Private corporations are also referred to as closely held corporations. In general, private corporations are smaller corporations owned by a few shareholders. Stock issued by a private corporation is unavailable to the public, and isn't traded on any stock exchange.
One of the major advantages of being a private corporation is the ability to make fast decisions. Large corporations may have a large board of directors, with a number of officers and shareholders. Therefore, large corporations have to undergo votes by all shareholders to decide on corporate initiatives. It may take much longer to assemble shareholders of a large public corporation, as opposed to a privately held corporation with a small number of shareholders. In fact, privately held corporations may have one owner who acts as the director, shareholder and officer of the corporation. In this instance, all corporate responsibilities rest with one owner or shareholder.
One of the primary reasons small businesses form a private corporation is to protect their personal assets. Private corporations are just like any other corporation in terms of asset protection. Any debts or obligations of a private corporation are separate from the personal assets of its shareholders.
Pass Through Tax
Privately held corporations may elect to be recognized as an S corporation. This will allow shareholders of the private corporation to pass through their share of profits and losses to their individual, or joint tax returns. The alternative, being recognized as a C corporation, leads to double taxation.
There is a significant amount of paperwork involved when operating a privately held corporation. Closely held corporations must keep detailed records of corporate meetings and minutes. Corporate tax returns and annual reports must be filed in a timely fashion. Private corporations must keep finances of the corporation separate from personal assets, even if the corporation has a single owner.
Ability to Raise Capital
Privately held corporations aren't able to raise capital as easy as larger, publicly traded companies. Public corporations are able to raise money by issuing new stock, which may be traded on Nasdaq or the New York Stock Exchange.
- Allbusiness.com: Public vs.Private
- Internal Revenue Service. "About Form 1120-S, U.S. Income Tax Return for an S Corporation." Accessed Jan. 20, 2020.
- Internal Revenue Service. "2019 Instructions for Form 1120S," Page 21. Accessed Jan. 20, 2020.
- Internal Revenue Service. "About Form 1065, U.S. Return of Partnership Income." Accessed Jan. 20, 2020.
- Internal Revenue Service. "2019 Instructions for Form 1120S," Page 2. Accessed Jan. 8, 2020.
- Internal Revenue Service. "S Corporations." Accessed Jan. 8, 2020.
Christopher Carter loves writing business, health and sports articles.
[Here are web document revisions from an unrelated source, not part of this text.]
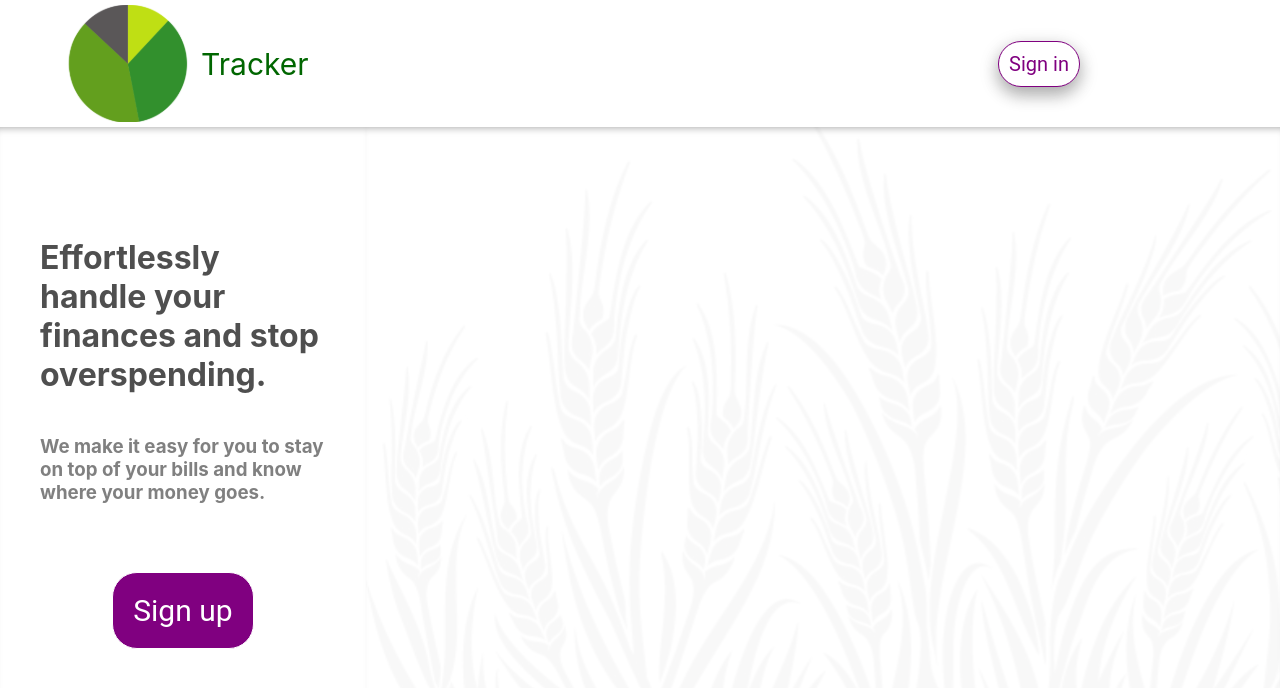
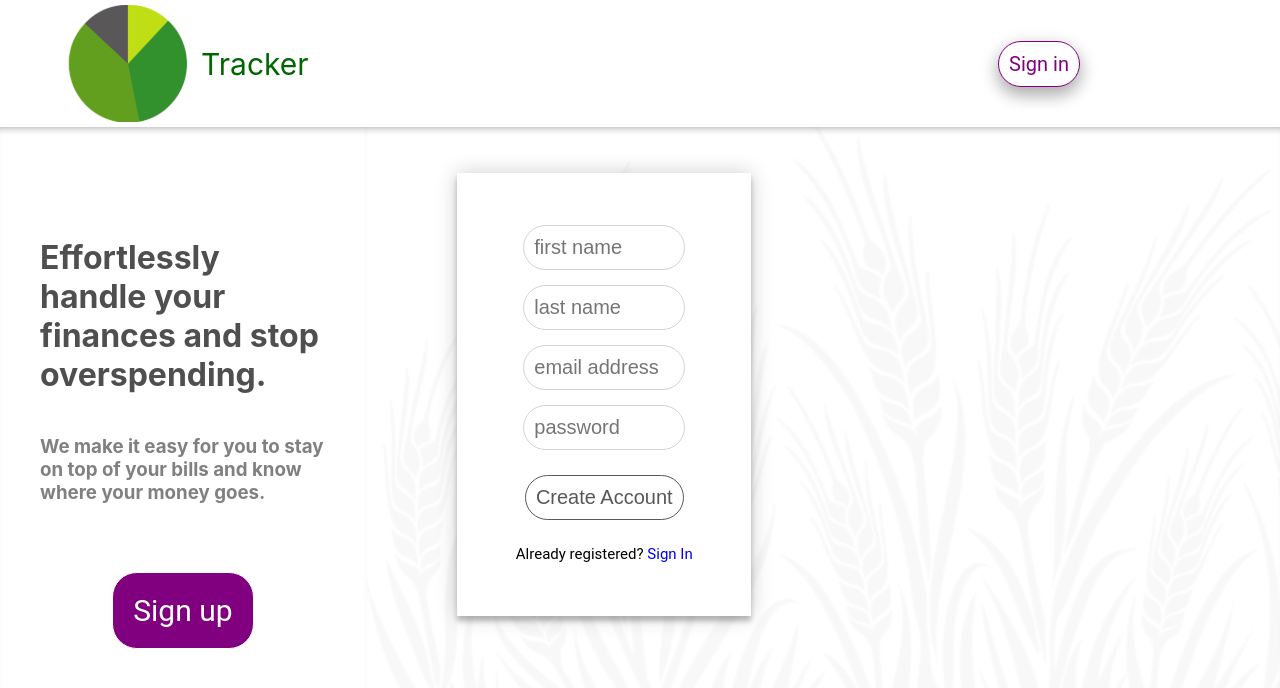
Before and after one commit to MartinZugs/Expense-Tracker, a React (Create React App) app in the folder my-app/: page /#/signUp in a window 1280 px wide. Before the commit this address led to /#/SignIn. Shown: the top 688 px of the page. Built offline with nearby package versions, Linux system fonts and the light colour scheme.

Commit message:
starting signup form validation

```diff
--- a/my-app/package.json
+++ b/my-app/package.json
@@ -3,6 +3,7 @@
   "version": "0.1.0",
   "private": true,
   "dependencies": {
+    "@jest/globals": "^26.6.2",
     "@testing-library/jest-dom": "^5.11.9",
     "@testing-library/react": "^11.2.5",
     "@testing-library/user-event": "^12.8.0",
--- a/my-app/src/content/SignUp.js
+++ b/my-app/src/content/SignUp.js
@@ -1,40 +1,119 @@
-
 import React, { Component } from 'react';
 import "./signUp.css"
 import "../components/button.css"
+
+
+
+const validEmailRegex = RegExp(/^(([^<>()\[\]\.,;:\s@\"]+(\.[^<>()\[\]\.,;:\s@\"]+)*)|(\".+\"))@(([^<>()[\]\.,;:\s@\"]+\.)+[^<>()[\]\.,;:\s@\"]{2,})$/i);
+const validateForm = (errors) => {
+    let valid = true;
+    Object.values(errors).forEach(
+        (val) => val.length > 0 && (valid = false)
+    );
+    return valid;
+}
+
 class SignUp extends Component {
+
+
+    constructor(props) {
+        super(props);
+        this.state = {
+            firstName: null,
+            lastName: null,
+            email: null,
+            password: null,
+            errors: {
+                firstName: '',
+                lastName:'',
+                email: '',
+                password: '',
+            }
+        };
+    }
+
+    handleChange = (event) => {
+        event.preventDefault();
+        const { name, value } = event.target;
+        let errors = this.state.errors;
+
+        switch (name) {
+            case 'firstName':
+                errors.firstName =
+                    value.length < 1
+                        ? 'A first name is required!'
+                        : '';
+                break;
+            case 'lastName':
+                errors.lastName =
+                    value.length < 1
+                        ? 'A last name is required!'
+                        : '';
+                break;
+            case 'email':
+                errors.email =
+                    validEmailRegex.test(value)
+                        ? ''
+                        : 'Email is not valid!';
+                break;
+            case 'password':
+                errors.password =
+                    value.length < 6
+                        ? 'Your password must be at least 6 characters long!'
+                        : '';
+                break;
+            default:
+                break;
+        }
+
+        this.setState({errors, [name]: value});
+    }
+
+    handleSubmit = (event) => {
+        event.preventDefault();
+        if(validateForm(this.state.errors)) {
+            alert('Valid Form')
+        }else{
+            alert('Invalid Form')
+        }
+    }
     render() {
+        const {errors} = this.state;
         return (
 
             <div className="formContainer">
 
-                <div className="sign-up_form">
+                <form className="sign-up_form" onSubmit={this.handleSubmit} >
                     <div className="text-container">
                         <div className="form-input">
-                        <input className="input-field" type="text" placeholder="first name"/>
+                        <input className="input-field" type="text" placeholder="first name" name="firstName" onChange={this.handleChange} />
+                            {errors.firstName.length > 0 &&
+                            <span className='error'>{errors.firstName}</span>}
                         </div>
 
                         <div className="form-input">
-                        <input className="input-field" type="text" placeholder="last name"/>
+                        <input className="input-field" type="text" placeholder="last name" name="lastName" onChange={this.handleChange} />
+                            {errors.lastName.length > 0 && <span className='error'>{errors.lastName}</span>}
                         </div>
 
                         <div className="form-input">
-                        <input className="input-field"  type="text" placeholder="email address"/>
+                        <input className="input-field"  type="text" placeholder="email address" name="email" onChange={this.handleChange} />
+                            {errors.email.length > 0 && <span className='error'>{errors.email}</span>}
                         </div>
 
                         <div className="form-input">
-                        <input className="input-field" type="password" placeholder="password"/>
-                        </div>
+                            <div className='info'>
 
-                        <div className="form-input">
-                        <input className="input-field" type="password" placeholder="verify password"/>
+                            </div>
+                        <input className="input-field" type="password" placeholder="password" name="password" onChange={this.handleChange} />
+                            {errors.password.length > 0 && <span className='error'>{errors.password}</span>}
                         </div>
 
                         <button className="btn--primary--form btn--small" type="submit">Create Account</button>
                         <p className="message">Already registered? <a href="#">Sign In</a></p>
 
                     </div>
-                </div>
+                </form>
 
             </div>
         )
--- a/my-app/src/content/signUp.css
+++ b/my-app/src/content/signUp.css
@@ -13,7 +13,7 @@
 .text-container{
 
     font-family: "Roboto", sans-serif;
-    font-size: 20px;
+    font-size: 15px;
     padding: 10% 15% 10% 15%;
 
 
@@ -33,3 +33,8 @@
     max-width: none !important;
 
 }
+
+.error{
+    color: purple;
+    font-size: 10px;
+}
```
He enjoys finding ways to communicate important information in a meaningful way to others. Carter earned his Bachelor of Science in accounting from Eastern Illinois University.